*Exercise details*
Among the entries below, tally each line in which the word "fonts" is found, then state the tally alone.

[Data excerpts]
__________
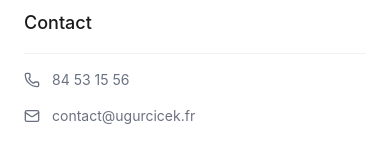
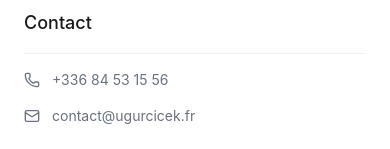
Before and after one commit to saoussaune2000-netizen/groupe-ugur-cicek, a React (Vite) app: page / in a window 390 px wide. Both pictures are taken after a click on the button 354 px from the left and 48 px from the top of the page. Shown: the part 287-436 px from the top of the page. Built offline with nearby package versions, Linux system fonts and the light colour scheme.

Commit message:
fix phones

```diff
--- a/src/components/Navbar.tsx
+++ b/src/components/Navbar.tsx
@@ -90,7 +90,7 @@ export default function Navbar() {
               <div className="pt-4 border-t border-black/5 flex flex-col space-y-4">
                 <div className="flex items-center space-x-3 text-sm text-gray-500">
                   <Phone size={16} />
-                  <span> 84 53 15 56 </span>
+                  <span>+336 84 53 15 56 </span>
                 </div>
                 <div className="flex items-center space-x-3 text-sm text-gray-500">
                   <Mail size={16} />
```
__________
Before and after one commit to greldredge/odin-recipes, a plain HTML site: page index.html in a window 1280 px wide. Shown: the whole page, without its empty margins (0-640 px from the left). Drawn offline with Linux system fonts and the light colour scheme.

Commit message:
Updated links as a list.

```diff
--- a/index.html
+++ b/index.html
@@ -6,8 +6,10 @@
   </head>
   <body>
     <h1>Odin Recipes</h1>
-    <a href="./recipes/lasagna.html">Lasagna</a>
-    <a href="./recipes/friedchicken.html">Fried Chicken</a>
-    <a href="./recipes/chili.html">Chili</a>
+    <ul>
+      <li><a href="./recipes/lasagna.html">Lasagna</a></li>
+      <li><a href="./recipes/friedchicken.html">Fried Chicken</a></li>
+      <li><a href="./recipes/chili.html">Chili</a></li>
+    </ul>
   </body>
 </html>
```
__________
*Task answer*
2